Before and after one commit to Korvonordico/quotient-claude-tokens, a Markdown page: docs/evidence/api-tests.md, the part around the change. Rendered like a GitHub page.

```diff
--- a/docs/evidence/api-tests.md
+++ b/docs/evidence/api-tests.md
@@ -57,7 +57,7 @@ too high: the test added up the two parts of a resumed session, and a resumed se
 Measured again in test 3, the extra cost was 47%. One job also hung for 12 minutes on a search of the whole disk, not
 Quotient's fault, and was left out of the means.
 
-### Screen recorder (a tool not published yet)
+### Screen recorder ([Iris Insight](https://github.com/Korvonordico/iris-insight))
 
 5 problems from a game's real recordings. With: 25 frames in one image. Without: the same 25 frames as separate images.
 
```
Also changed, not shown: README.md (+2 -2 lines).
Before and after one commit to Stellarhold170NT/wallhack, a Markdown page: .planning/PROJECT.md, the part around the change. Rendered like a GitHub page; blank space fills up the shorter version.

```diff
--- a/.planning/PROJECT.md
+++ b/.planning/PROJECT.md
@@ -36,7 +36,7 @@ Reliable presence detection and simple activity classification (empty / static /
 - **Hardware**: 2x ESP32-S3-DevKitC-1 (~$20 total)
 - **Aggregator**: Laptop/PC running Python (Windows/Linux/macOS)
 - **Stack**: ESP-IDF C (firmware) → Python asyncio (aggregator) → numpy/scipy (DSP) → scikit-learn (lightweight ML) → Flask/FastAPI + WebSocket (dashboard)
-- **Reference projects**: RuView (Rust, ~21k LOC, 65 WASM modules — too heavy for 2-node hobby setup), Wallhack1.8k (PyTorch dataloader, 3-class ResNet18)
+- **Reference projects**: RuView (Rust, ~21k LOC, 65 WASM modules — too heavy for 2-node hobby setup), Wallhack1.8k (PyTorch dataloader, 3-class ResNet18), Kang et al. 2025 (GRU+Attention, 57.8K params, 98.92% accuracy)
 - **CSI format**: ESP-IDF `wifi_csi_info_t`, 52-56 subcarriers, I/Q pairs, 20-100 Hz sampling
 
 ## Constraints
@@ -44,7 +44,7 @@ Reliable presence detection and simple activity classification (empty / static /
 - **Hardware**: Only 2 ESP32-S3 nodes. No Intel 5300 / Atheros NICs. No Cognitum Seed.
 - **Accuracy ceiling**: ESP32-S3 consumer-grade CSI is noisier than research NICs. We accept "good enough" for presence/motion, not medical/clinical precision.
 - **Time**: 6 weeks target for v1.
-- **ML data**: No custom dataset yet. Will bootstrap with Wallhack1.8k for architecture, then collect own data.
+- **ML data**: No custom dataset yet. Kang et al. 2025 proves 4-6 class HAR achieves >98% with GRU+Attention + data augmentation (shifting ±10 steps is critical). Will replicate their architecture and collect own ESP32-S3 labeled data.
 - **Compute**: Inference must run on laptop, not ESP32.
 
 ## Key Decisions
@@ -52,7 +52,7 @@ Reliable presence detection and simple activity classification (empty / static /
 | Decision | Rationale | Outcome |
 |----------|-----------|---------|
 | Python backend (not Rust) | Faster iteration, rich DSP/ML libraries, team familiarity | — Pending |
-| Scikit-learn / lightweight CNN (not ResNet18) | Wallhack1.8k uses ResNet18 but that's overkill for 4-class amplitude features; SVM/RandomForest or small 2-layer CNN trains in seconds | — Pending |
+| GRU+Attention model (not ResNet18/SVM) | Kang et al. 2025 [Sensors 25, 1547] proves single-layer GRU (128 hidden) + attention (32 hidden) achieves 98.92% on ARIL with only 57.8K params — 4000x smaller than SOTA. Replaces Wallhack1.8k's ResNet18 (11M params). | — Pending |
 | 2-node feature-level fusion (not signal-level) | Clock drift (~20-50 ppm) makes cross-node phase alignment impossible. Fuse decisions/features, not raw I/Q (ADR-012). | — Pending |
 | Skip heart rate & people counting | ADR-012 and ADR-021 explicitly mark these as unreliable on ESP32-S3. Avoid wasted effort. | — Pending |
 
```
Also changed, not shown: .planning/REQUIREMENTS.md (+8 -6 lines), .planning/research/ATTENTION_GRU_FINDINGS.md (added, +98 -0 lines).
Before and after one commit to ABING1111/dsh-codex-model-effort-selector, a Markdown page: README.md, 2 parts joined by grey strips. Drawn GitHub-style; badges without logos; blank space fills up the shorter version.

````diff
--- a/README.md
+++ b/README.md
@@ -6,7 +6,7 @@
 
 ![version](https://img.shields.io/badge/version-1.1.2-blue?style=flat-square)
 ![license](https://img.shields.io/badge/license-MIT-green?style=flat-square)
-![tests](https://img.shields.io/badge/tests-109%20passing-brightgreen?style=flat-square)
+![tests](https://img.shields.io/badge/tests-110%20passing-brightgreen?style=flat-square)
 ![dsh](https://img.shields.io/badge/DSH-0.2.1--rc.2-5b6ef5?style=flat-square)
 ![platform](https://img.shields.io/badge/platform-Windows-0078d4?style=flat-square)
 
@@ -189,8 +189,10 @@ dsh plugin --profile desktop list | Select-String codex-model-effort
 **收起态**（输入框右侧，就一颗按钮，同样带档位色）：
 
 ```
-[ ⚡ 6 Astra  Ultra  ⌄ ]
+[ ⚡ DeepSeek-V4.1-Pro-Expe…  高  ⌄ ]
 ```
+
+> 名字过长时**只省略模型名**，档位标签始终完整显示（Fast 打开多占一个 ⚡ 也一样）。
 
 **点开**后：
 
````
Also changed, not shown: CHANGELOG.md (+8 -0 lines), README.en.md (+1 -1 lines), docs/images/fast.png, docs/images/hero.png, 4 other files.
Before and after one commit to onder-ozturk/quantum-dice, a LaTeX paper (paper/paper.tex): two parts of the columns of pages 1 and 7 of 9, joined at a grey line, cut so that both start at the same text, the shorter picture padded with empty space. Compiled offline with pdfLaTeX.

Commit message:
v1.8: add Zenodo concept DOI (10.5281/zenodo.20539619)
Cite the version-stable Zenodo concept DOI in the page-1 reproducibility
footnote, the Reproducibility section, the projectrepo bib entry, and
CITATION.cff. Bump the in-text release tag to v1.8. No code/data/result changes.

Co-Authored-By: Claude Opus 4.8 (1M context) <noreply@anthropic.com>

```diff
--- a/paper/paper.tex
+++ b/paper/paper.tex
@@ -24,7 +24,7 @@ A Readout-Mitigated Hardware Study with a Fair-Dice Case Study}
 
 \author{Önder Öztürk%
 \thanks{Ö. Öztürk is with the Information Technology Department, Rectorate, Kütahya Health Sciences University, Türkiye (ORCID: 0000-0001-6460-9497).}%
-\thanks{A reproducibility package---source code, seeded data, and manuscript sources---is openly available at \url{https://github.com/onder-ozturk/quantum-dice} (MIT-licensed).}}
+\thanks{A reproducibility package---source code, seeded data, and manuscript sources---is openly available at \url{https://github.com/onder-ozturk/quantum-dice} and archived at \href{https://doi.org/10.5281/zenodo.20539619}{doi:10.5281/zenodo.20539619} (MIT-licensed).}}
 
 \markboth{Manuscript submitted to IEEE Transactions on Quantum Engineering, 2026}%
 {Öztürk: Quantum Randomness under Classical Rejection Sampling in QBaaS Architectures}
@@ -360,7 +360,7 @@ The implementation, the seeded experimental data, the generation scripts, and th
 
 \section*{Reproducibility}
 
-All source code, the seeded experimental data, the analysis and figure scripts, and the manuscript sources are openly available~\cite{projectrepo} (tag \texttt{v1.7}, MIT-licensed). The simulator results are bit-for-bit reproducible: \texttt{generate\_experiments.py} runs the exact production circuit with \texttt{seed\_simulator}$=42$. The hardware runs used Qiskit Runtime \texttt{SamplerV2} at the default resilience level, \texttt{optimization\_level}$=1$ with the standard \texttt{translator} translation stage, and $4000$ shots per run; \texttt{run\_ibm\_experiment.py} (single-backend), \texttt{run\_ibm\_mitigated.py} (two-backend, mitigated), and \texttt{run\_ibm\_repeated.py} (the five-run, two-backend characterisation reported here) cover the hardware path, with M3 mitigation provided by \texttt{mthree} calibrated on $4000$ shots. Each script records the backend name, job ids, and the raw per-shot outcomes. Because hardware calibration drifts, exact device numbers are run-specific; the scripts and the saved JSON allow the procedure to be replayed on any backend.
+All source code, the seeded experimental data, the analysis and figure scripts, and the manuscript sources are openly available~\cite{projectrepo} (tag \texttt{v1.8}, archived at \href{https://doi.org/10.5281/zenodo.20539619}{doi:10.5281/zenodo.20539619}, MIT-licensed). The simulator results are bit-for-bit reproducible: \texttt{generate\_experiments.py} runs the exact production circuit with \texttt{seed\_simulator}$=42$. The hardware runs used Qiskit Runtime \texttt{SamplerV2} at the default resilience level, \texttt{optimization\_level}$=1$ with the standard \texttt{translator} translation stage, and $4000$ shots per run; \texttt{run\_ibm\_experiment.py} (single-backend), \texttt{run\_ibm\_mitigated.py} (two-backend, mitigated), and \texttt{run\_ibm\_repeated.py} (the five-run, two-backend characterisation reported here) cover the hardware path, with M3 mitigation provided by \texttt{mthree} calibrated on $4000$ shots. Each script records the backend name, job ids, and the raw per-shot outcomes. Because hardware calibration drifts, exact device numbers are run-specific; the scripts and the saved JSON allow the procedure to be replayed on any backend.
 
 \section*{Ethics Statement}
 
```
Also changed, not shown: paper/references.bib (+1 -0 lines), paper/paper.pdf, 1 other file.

◆ ◆ ◆

*HOW TO COMPLETE THIS TASK*.
Scan the listing above and copy all lines containing the word "style".

*ANSWER TO THIS TASK*.
Before and after one commit to ABING1111/dsh-codex-model-effort-selector, a Markdown page: README.md, 2 parts joined by grey strips. Drawn GitHub-style; badges without logos; blank space fills up the shorter version.
 ![version](https://img.shields.io/badge/version-1.1.2-blue?style=flat-square)
 ![license](https://img.shields.io/badge/license-MIT-green?style=flat-square)
-![tests](https://img.shields.io/badge/tests-109%20passing-brightgreen?style=flat-square)
+![tests](https://img.shields.io/badge/tests-110%20passing-brightgreen?style=flat-square)
 ![dsh](https://img.shields.io/badge/DSH-0.2.1--rc.2-5b6ef5?style=flat-square)
 ![platform](https://img.shields.io/badge/platform-Windows-0078d4?style=flat-square)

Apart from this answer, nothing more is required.